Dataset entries
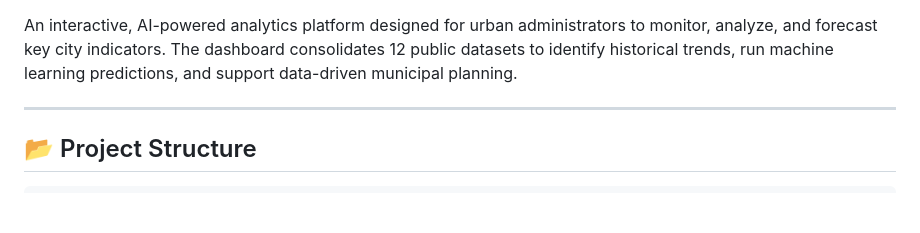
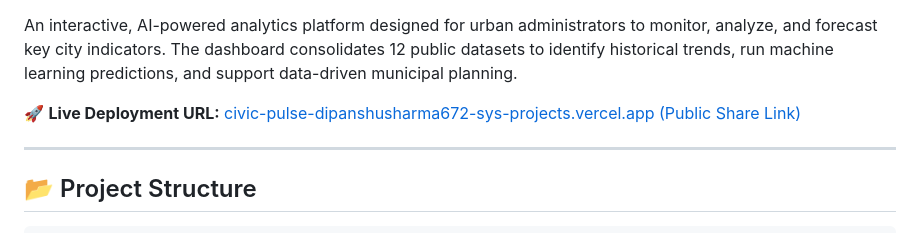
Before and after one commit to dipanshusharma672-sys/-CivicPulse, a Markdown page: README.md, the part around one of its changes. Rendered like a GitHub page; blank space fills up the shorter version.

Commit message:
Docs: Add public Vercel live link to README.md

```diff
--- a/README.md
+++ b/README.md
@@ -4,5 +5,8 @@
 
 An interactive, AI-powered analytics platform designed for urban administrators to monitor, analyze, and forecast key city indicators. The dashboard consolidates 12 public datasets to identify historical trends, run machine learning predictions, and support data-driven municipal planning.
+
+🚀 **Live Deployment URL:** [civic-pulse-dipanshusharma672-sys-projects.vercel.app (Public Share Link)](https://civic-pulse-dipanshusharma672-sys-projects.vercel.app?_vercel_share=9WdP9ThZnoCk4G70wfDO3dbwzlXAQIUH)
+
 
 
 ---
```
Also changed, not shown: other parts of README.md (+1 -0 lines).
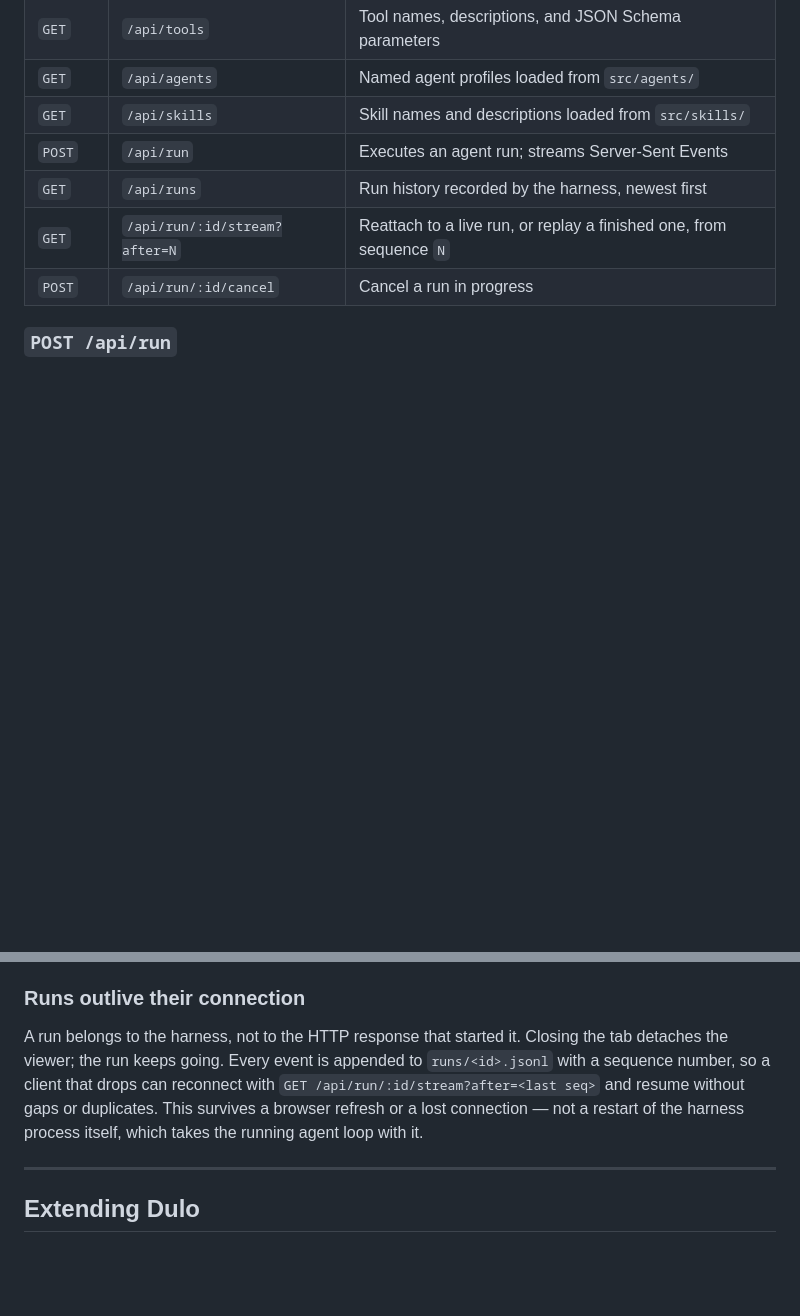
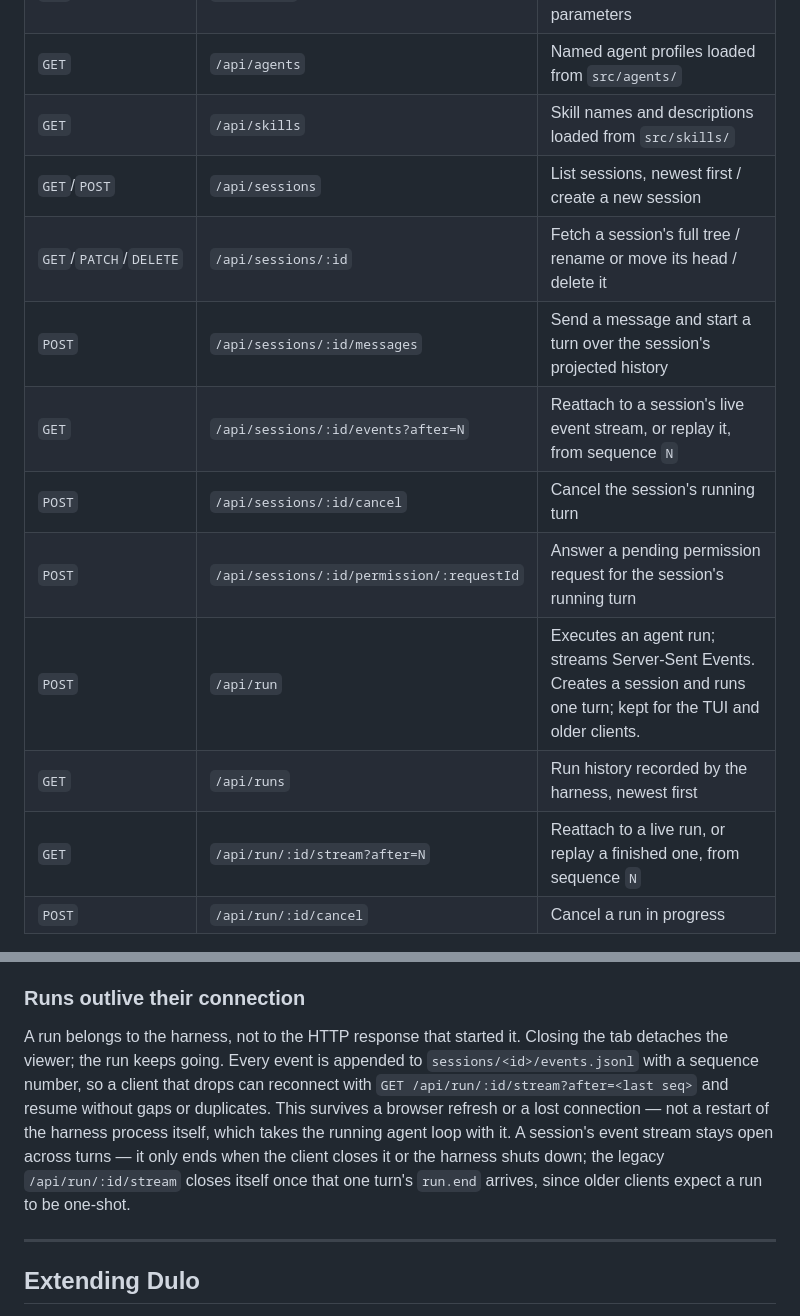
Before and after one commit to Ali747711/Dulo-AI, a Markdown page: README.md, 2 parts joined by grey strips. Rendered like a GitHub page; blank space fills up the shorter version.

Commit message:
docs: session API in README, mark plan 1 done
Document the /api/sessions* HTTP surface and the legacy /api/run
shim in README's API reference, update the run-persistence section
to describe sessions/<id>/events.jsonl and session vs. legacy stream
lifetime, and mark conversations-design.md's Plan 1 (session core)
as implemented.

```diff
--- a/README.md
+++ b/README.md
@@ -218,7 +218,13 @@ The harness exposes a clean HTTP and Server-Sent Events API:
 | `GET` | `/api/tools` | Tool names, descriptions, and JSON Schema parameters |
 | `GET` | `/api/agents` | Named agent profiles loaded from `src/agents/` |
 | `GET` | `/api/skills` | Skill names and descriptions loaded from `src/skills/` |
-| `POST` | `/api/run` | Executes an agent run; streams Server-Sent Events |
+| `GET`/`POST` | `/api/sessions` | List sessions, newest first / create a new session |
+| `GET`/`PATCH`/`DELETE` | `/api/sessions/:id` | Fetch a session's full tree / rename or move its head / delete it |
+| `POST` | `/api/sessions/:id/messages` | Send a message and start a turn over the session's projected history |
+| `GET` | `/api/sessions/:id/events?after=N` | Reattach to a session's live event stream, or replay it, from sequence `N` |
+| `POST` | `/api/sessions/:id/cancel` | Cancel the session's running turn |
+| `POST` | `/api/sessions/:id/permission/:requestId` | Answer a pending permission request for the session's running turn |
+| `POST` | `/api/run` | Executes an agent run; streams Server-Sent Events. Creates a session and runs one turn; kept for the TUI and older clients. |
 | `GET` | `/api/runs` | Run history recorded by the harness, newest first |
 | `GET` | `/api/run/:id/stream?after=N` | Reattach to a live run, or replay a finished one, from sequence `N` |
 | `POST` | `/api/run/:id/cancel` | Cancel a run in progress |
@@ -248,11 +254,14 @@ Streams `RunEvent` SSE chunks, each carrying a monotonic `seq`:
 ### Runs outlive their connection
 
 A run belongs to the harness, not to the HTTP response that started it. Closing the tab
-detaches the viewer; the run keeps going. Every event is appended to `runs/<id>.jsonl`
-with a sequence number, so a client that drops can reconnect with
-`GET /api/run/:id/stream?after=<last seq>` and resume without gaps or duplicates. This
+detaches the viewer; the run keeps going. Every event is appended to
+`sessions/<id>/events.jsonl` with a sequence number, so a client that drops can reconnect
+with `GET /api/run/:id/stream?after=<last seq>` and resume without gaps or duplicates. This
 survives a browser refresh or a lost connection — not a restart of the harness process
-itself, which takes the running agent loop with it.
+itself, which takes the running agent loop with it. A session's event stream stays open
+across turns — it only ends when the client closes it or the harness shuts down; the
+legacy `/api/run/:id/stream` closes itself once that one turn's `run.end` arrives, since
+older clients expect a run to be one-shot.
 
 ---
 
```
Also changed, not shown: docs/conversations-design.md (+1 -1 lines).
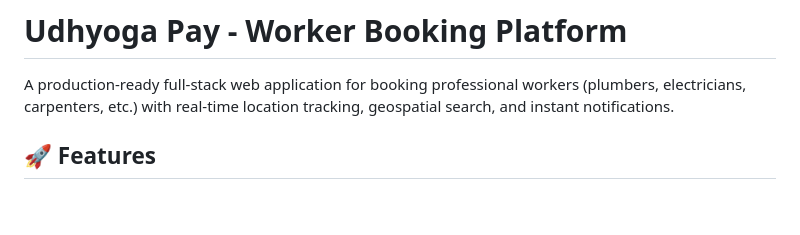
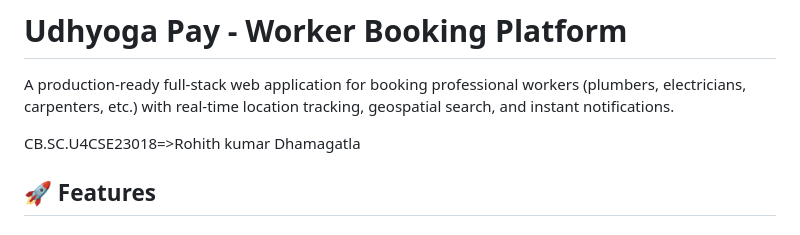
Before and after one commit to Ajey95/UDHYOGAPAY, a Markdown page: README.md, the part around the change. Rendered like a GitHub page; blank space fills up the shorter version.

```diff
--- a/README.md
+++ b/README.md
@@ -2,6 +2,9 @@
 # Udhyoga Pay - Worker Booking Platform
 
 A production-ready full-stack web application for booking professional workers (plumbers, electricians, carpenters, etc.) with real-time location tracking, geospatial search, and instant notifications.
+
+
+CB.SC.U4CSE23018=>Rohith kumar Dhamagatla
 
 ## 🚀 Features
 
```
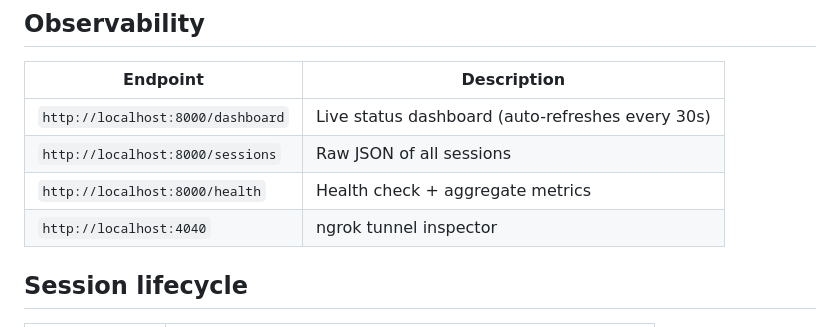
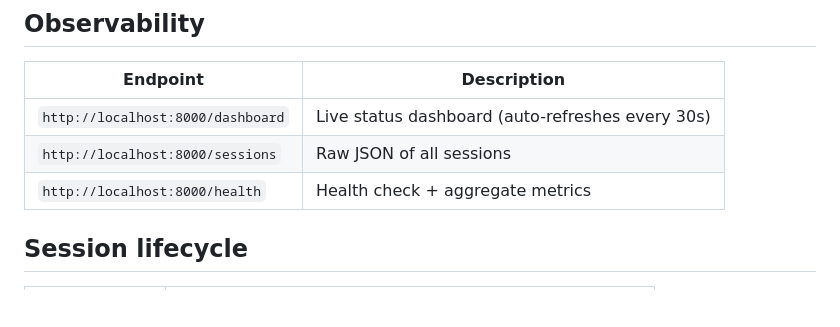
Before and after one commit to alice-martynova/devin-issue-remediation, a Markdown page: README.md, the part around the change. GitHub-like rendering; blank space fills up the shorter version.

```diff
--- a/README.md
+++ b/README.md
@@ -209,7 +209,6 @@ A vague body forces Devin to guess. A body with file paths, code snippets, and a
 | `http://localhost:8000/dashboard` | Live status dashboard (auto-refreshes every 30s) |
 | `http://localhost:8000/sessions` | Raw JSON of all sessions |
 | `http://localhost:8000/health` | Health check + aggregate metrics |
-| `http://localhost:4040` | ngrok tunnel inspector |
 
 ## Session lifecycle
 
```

→ To do:
Every line above should be reproduced exactly, please, with no pictures included.

→ Result for this task:
Before and after one commit to dipanshusharma672-sys/-CivicPulse, a Markdown page: README.md, the part around one of its changes. Rendered like a GitHub page; blank space fills up the shorter version.

Commit message:
Docs: Add public Vercel live link to README.md

```diff
--- a/README.md
+++ b/README.md
@@ -4,5 +5,8 @@
 
 An interactive, AI-powered analytics platform designed for urban administrators to monitor, analyze, and forecast key city indicators. The dashboard consolidates 12 public datasets to identify historical trends, run machine learning predictions, and support data-driven municipal planning.
+
+🚀 **Live Deployment URL:** [civic-pulse-dipanshusharma672-sys-projects.vercel.app (Public Share Link)](https://civic-pulse-dipanshusharma672-sys-projects.vercel.app?_vercel_share=9WdP9ThZnoCk4G70wfDO3dbwzlXAQIUH)
+
 
 
 ---
```
Also changed, not shown: other parts of README.md (+1 -0 lines).
Before and after one commit to Ali747711/Dulo-AI, a Markdown page: README.md, 2 parts joined by grey strips. Rendered like a GitHub page; blank space fills up the shorter version.

Commit message:
docs: session API in README, mark plan 1 done
Document the /api/sessions* HTTP surface and the legacy /api/run
shim in README's API reference, update the run-persistence section
to describe sessions/<id>/events.jsonl and session vs. legacy stream
lifetime, and mark conversations-design.md's Plan 1 (session core)
as implemented.

```diff
--- a/README.md
+++ b/README.md
@@ -218,7 +218,13 @@ The harness exposes a clean HTTP and Server-Sent Events API:
 | `GET` | `/api/tools` | Tool names, descriptions, and JSON Schema parameters |
 | `GET` | `/api/agents` | Named agent profiles loaded from `src/agents/` |
 | `GET` | `/api/skills` | Skill names and descriptions loaded from `src/skills/` |
-| `POST` | `/api/run` | Executes an agent run; streams Server-Sent Events |
+| `GET`/`POST` | `/api/sessions` | List sessions, newest first / create a new session |
+| `GET`/`PATCH`/`DELETE` | `/api/sessions/:id` | Fetch a session's full tree / rename or move its head / delete it |
+| `POST` | `/api/sessions/:id/messages` | Send a message and start a turn over the session's projected history |
+| `GET` | `/api/sessions/:id/events?after=N` | Reattach to a session's live event stream, or replay it, from sequence `N` |
+| `POST` | `/api/sessions/:id/cancel` | Cancel the session's running turn |
+| `POST` | `/api/sessions/:id/permission/:requestId` | Answer a pending permission request for the session's running turn |
+| `POST` | `/api/run` | Executes an agent run; streams Server-Sent Events. Creates a session and runs one turn; kept for the TUI and older clients. |
 | `GET` | `/api/runs` | Run history recorded by the harness, newest first |
 | `GET` | `/api/run/:id/stream?after=N` | Reattach to a live run, or replay a finished one, from sequence `N` |
 | `POST` | `/api/run/:id/cancel` | Cancel a run in progress |
@@ -248,11 +254,14 @@ Streams `RunEvent` SSE chunks, each carrying a monotonic `seq`:
 ### Runs outlive their connection
 
 A run belongs to the harness, not to the HTTP response that started it. Closing the tab
-detaches the viewer; the run keeps going. Every event is appended to `runs/<id>.jsonl`
-with a sequence number, so a client that drops can reconnect with
-`GET /api/run/:id/stream?after=<last seq>` and resume without gaps or duplicates. This
+detaches the viewer; the run keeps going. Every event is appended to
+`sessions/<id>/events.jsonl` with a sequence number, so a client that drops can reconnect
+with `GET /api/run/:id/stream?after=<last seq>` and resume without gaps or duplicates. This
 survives a browser refresh or a lost connection — not a restart of the harness process
-itself, which takes the running agent loop with it.
+itself, which takes the running agent loop with it. A session's event stream stays open
+across turns — it only ends when the client closes it or the harness shuts down; the
+legacy `/api/run/:id/stream` closes itself once that one turn's `run.end` arrives, since
+older clients expect a run to be one-shot.
 
 ---
 
```
Also changed, not shown: docs/conversations-design.md (+1 -1 lines).
Before and after one commit to Ajey95/UDHYOGAPAY, a Markdown page: README.md, the part around the change. Rendered like a GitHub page; blank space fills up the shorter version.

```diff
--- a/README.md
+++ b/README.md
@@ -2,6 +2,9 @@
 # Udhyoga Pay - Worker Booking Platform
 
 A production-ready full-stack web application for booking professional workers (plumbers, electricians, carpenters, etc.) with real-time location tracking, geospatial search, and instant notifications.
+
+
+CB.SC.U4CSE23018=>Rohith kumar Dhamagatla
 
 ## 🚀 Features
 
```
Before and after one commit to alice-martynova/devin-issue-remediation, a Markdown page: README.md, the part around the change. GitHub-like rendering; blank space fills up the shorter version.

```diff
--- a/README.md
+++ b/README.md
@@ -209,7 +209,6 @@ A vague body forces Devin to guess. A body with file paths, code snippets, and a
 | `http://localhost:8000/dashboard` | Live status dashboard (auto-refreshes every 30s) |
 | `http://localhost:8000/sessions` | Raw JSON of all sessions |
 | `http://localhost:8000/health` | Health check + aggregate metrics |
-| `http://localhost:4040` | ngrok tunnel inspector |
 
 ## Session lifecycle
 
```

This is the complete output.